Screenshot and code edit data
-.-.-
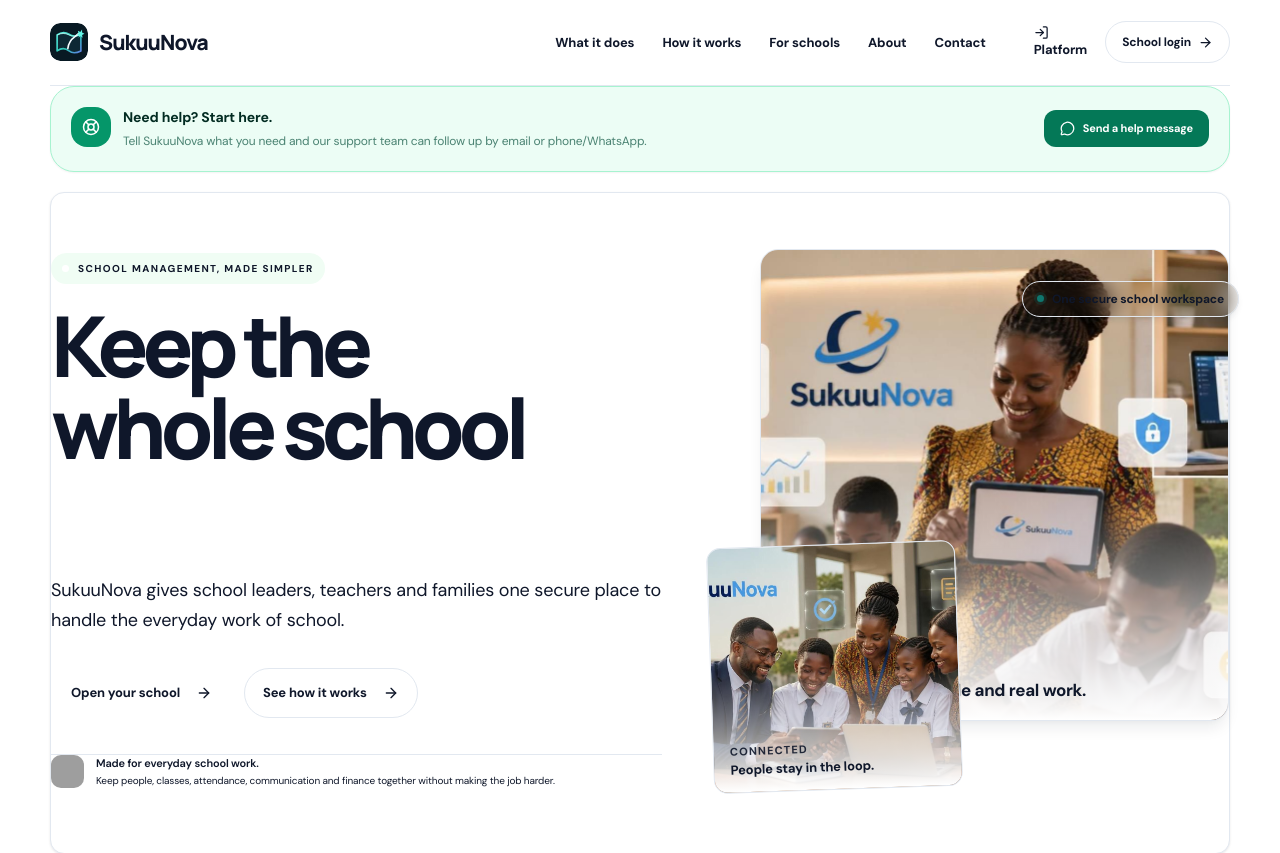
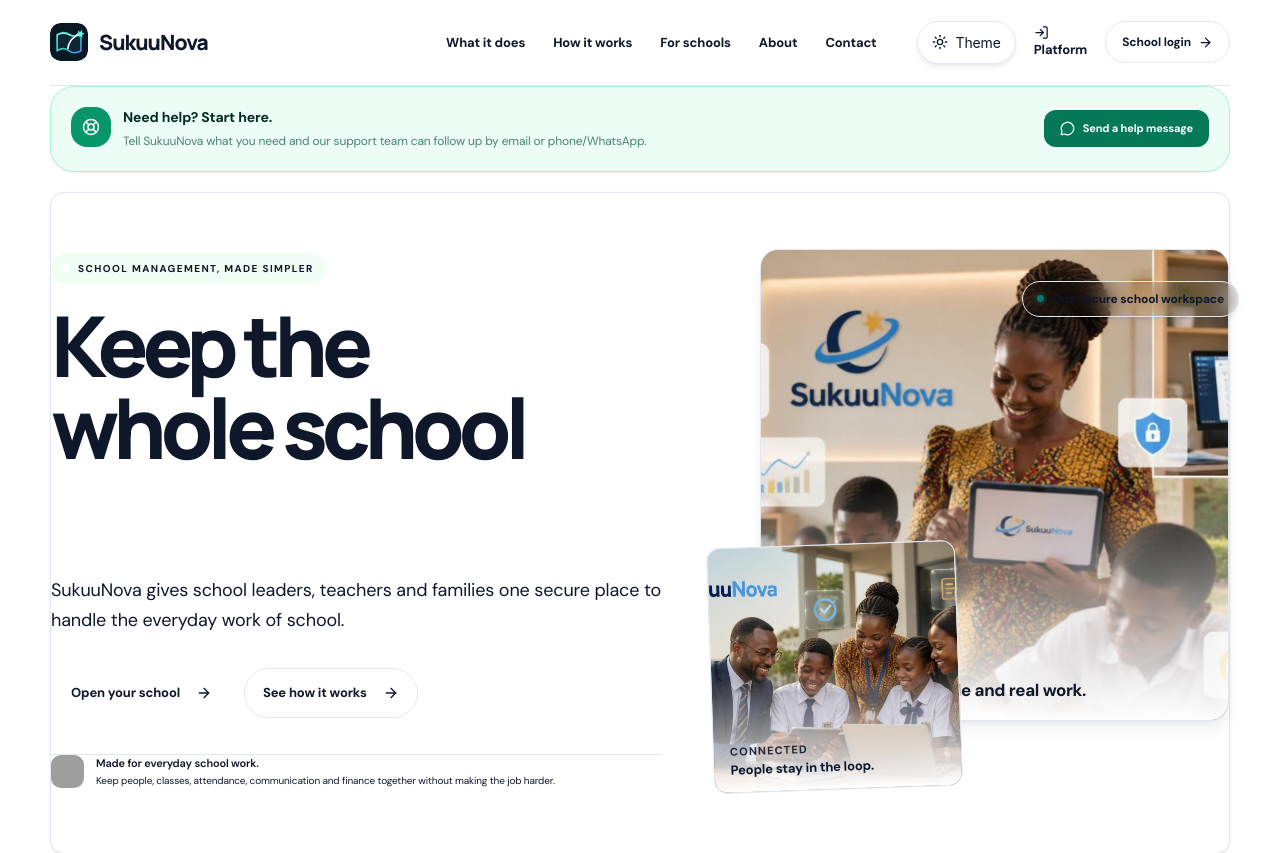
Before and after one commit to Eugene999B/SukuuNova, a Next.js app: page / in a window 1280 px wide. Shown: the top 853 px of the page. Built offline with nearby package versions, Linux system fonts and the light colour scheme; grey boxes are pictures that could not be loaded.

Commit message:
feat(theme): expose theme switcher on public homepage

```diff
--- a/src/app/page.tsx
+++ b/src/app/page.tsx
@@ -11,6 +11,7 @@ import "./home-photos.css";
 import { HomeLeadChat } from "@/components/HomeLeadChat";
 import { HomeHelpBar } from "@/components/HomeHelpBar";
 import { HomeProductPreview } from "@/components/HomeProductPreview";
+import { ThemeSwitcher } from "@/components/ThemeSwitcher";
 
 const modules = [
   ["Students & families", "Keep admissions, learner records and family details together.", Users, "/features/students-families"],
@@ -35,7 +36,7 @@ export default function HomePage() {
           <nav className="topnav" aria-label="Primary navigation">
             <Link href="/features">What it does</Link><Link href="#how-it-works">How it works</Link><Link href="/for-schools">For schools</Link><Link href="/about">About</Link><Link href="/contact">Contact</Link>
           </nav>
-          <div className="top-actions"><Link className="top-link" href="/login/platform"><LogIn size={15} aria-hidden="true" /> Platform</Link><Link className="top-button" href="/login/school">School login <ArrowRight size={15} aria-hidden="true" /></Link></div>
+          <div className="top-actions"><div className="home-theme-control"><ThemeSwitcher /></div><Link className="top-link" href="/login/platform"><LogIn size={15} aria-hidden="true" /> Platform</Link><Link className="top-button" href="/login/school">School login <ArrowRight size={15} aria-hidden="true" /></Link></div>
         </header>
 
         <HomeHelpBar />
```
-.-.-
### What you need to do
Output the records verbatim, every one of them, and keep the pictures out.

### Reply to the task
Before and after one commit to Eugene999B/SukuuNova, a Next.js app: page / in a window 1280 px wide. Shown: the top 853 px of the page. Built offline with nearby package versions, Linux system fonts and the light colour scheme; grey boxes are pictures that could not be loaded.

Commit message:
feat(theme): expose theme switcher on public homepage

```diff
--- a/src/app/page.tsx
+++ b/src/app/page.tsx
@@ -11,6 +11,7 @@ import "./home-photos.css";
 import { HomeLeadChat } from "@/components/HomeLeadChat";
 import { HomeHelpBar } from "@/components/HomeHelpBar";
 import { HomeProductPreview } from "@/components/HomeProductPreview";
+import { ThemeSwitcher } from "@/components/ThemeSwitcher";
 
 const modules = [
   ["Students & families", "Keep admissions, learner records and family details together.", Users, "/features/students-families"],
@@ -35,7 +36,7 @@ export default function HomePage() {
           <nav className="topnav" aria-label="Primary navigation">
             <Link href="/features">What it does</Link><Link href="#how-it-works">How it works</Link><Link href="/for-schools">For schools</Link><Link href="/about">About</Link><Link href="/contact">Contact</Link>
           </nav>
-          <div className="top-actions"><Link className="top-link" href="/login/platform"><LogIn size={15} aria-hidden="true" /> Platform</Link><Link className="top-button" href="/login/school">School login <ArrowRight size={15} aria-hidden="true" /></Link></div>
+          <div className="top-actions"><div className="home-theme-control"><ThemeSwitcher /></div><Link className="top-link" href="/login/platform"><LogIn size={15} aria-hidden="true" /> Platform</Link><Link className="top-button" href="/login/school">School login <ArrowRight size={15} aria-hidden="true" /></Link></div>
         </header>
 
         <HomeHelpBar />
```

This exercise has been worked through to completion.